Another positive concept I find extremely attractive is interpersonal trust, the kind found in close relationships. There is no more important relationship at work than the relationship between an employee and his/her immediate supervisor. I think trust is huge.
Think of trust this way – it represents an individual’s willingness to be vulnerable to another in situations involving risk (Mayer et al. 1995). In my most recent research, my colleagues and I found a direct relationship between trust and employee performance (Simmons et al. 2009).
Ultimately, we have no control over whether or not people will trust us. But we do control how trustworthy we are. When people are evaluating us, deciding how willing they are to make themselves vulnerable to us, they are looking mainly for three things:
· Ability: Trust is domain specific, so we need to be really good at what we do. Expertise and proven performance go a long way toward encouraging people to trust us.
· Integrity: To have integrity, we need to speak and act in ways consistent with what others value. Honesty alone is not good enough – we have to stand for things our folks stand for, and we cannot waiver when the heat is on.
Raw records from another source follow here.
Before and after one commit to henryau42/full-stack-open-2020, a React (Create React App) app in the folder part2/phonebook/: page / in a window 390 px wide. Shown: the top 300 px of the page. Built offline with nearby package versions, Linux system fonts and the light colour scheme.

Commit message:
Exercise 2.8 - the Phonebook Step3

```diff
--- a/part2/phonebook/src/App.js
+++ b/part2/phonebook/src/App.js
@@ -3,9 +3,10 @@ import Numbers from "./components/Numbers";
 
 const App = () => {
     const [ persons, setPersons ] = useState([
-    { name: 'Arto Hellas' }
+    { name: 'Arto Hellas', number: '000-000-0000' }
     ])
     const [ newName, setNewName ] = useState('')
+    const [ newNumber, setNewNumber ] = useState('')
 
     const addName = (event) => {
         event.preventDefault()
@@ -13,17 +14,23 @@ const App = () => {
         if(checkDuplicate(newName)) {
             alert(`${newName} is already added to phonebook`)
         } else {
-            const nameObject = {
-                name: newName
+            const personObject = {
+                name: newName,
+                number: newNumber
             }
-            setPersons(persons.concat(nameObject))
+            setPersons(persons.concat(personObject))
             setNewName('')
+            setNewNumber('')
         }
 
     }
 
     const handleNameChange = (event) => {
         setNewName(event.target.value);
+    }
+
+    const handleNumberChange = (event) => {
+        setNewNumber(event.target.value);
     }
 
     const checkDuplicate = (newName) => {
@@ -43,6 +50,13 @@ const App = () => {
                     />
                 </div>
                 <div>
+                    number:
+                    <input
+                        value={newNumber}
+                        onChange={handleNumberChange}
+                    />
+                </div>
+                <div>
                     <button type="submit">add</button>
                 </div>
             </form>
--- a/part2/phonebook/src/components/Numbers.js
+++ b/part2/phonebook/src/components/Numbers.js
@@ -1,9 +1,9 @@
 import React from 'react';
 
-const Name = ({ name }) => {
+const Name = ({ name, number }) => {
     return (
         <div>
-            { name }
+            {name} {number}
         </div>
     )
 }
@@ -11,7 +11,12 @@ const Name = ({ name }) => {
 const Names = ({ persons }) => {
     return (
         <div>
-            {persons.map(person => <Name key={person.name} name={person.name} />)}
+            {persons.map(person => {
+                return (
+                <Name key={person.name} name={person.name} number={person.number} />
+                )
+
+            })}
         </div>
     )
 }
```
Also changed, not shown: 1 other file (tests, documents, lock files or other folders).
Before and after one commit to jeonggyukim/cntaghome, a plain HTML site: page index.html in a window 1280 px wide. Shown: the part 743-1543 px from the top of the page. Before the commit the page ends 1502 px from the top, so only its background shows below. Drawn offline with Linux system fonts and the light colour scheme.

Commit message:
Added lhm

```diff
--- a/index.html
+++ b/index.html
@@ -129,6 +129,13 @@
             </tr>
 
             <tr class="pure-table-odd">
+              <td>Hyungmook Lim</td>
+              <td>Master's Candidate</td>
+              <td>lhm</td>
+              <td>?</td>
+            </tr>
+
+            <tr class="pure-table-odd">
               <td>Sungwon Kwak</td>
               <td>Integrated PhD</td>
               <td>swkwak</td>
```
· Benevolence: This is the most important one. It’s all about intentions. Have you ever really trusted anyone you knew did not have your best interest in mind? We can cooperate with folks that don’t intend to treat us right, but we certainly don’t trust them. People can tell if we do or do not sincerely care about them, and it is one of the first and most important things they want to know about us.
There is no substitute for caring.